Salient: Victoria University of Wellington Students' Newspaper. Vol. 32, No. 6. 1969.
With reference to the poetry which I quoted in Salient 2:
Sam Hunt's poem "A Song About Her" should have been divided into five stanzas of four lines and the third line of the poem should have read : "kicked my pillows out of bed".
In Dennis List's "The Camels Are Coming" the fifth line should have read "the wild profustion of Arabia".
Michael Neill's poem, reprinted in Salient 4 from Argot Broadsheet, should have been titled "Crows in December".
I would be grateful if more care could be given to proof reading in future issues.
Further, in the same issue of Salient, Trevor James described one of Dennis List's poems as "superbly said" (with which description I don't altogether agree—it's not bad, but no more) and then wondered whether or not it was "significant" or has meaning"? Does it matter? Trevor confessed that "the poem by Dennis List I cannot really understand". It may be that it's "meaning" is suggested, and that one cannot satisfactorily define what it is that is suggested.
In the same article Trevor wondered whether Peter Bland's "Train Home" is a poem at all. Can he suggest any criteria by which we might determine whether or not it is a poem?
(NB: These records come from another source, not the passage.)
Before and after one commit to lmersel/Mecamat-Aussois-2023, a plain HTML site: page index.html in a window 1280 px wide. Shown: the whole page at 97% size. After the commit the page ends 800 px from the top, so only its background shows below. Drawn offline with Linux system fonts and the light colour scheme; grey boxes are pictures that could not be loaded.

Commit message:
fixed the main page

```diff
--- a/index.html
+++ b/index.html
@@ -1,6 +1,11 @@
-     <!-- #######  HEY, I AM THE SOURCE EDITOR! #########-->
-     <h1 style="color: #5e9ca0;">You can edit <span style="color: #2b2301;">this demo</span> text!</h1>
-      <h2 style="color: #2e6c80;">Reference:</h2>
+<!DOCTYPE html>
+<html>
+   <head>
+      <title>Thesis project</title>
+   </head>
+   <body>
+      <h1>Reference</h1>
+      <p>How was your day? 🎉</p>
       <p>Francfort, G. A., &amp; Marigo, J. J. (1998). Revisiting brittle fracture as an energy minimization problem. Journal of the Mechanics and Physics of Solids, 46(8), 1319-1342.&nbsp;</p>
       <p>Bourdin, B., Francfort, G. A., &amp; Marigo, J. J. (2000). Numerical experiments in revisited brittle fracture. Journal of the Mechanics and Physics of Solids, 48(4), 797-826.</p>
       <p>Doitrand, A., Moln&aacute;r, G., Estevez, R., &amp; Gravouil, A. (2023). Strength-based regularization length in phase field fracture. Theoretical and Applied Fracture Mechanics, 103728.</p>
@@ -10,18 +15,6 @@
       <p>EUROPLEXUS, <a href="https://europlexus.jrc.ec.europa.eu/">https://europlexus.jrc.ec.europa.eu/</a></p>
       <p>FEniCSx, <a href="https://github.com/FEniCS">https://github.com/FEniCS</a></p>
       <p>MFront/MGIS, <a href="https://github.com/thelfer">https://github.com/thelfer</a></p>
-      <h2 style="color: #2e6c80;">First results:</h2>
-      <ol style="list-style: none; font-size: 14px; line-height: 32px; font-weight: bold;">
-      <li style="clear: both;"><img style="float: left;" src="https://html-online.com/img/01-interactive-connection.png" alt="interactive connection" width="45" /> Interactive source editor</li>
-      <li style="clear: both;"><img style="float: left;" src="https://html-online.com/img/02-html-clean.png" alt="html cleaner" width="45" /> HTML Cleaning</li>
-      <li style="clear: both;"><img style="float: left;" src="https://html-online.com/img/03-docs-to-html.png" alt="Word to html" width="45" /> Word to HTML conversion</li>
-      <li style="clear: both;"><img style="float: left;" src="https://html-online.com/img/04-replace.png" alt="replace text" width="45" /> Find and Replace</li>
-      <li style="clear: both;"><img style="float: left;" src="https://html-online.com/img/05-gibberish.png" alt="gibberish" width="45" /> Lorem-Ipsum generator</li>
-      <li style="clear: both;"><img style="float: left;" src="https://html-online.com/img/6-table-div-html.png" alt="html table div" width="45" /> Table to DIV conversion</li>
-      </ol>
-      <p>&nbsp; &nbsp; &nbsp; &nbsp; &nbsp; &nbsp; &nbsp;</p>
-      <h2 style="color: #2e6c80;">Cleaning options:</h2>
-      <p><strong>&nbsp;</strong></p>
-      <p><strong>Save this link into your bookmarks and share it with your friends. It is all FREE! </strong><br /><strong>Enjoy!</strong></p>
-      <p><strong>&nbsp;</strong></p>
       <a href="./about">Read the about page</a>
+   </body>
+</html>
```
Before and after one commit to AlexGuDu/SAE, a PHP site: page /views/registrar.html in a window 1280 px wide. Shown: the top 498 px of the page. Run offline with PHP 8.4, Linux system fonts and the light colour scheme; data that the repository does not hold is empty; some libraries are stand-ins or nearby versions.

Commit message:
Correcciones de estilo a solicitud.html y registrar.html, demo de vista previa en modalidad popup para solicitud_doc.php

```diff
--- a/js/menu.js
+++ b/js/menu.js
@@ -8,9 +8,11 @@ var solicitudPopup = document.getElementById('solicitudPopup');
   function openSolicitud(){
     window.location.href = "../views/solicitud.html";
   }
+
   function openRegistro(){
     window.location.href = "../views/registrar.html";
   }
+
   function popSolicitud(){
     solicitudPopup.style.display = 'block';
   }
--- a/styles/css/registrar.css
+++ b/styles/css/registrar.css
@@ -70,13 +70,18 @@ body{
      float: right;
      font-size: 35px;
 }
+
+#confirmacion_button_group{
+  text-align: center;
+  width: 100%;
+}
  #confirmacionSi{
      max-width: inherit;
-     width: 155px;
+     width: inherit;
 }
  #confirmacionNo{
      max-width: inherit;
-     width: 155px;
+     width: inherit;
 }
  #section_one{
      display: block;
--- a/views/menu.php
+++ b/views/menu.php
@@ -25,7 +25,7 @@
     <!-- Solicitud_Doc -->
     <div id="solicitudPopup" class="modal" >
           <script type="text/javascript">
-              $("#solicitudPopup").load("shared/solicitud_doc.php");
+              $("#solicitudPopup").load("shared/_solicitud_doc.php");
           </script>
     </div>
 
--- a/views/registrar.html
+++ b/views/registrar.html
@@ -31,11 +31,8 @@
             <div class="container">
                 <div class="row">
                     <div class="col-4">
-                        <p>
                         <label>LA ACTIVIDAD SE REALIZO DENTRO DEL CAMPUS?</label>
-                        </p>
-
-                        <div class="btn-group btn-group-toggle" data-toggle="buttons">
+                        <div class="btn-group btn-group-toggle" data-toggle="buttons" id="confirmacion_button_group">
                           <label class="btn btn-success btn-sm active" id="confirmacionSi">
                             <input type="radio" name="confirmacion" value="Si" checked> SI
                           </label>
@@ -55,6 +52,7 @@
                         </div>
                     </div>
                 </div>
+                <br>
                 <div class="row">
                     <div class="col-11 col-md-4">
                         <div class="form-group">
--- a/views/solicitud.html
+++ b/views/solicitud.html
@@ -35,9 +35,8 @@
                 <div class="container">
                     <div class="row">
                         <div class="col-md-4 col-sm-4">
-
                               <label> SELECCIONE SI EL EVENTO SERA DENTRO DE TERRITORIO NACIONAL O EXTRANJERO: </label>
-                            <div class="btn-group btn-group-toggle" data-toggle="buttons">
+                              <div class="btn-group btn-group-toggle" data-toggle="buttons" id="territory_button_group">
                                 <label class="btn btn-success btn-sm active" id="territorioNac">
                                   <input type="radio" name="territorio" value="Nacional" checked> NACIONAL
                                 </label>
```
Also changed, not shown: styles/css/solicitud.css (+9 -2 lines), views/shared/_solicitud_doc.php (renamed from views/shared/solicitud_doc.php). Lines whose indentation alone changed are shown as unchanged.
He may agree that some attempt at definition is called for if he is prepared to suggest that he can exclude some pieces of writing from a definition of "poetry". If he is prepared to tackle this problem he might in the process, eliminate such nonsense as this :
For example "Hyde Park", by one "Tom Smucker", might just as well be told in prose rather than fool around with the fancy line arrangement" (from Salient 1).
And, with reference to "Train Home", "the same thing (moral) idea could probably be said just as well in a sketch for a story rather than to attempt a poem at that level of style" (from Salient 4).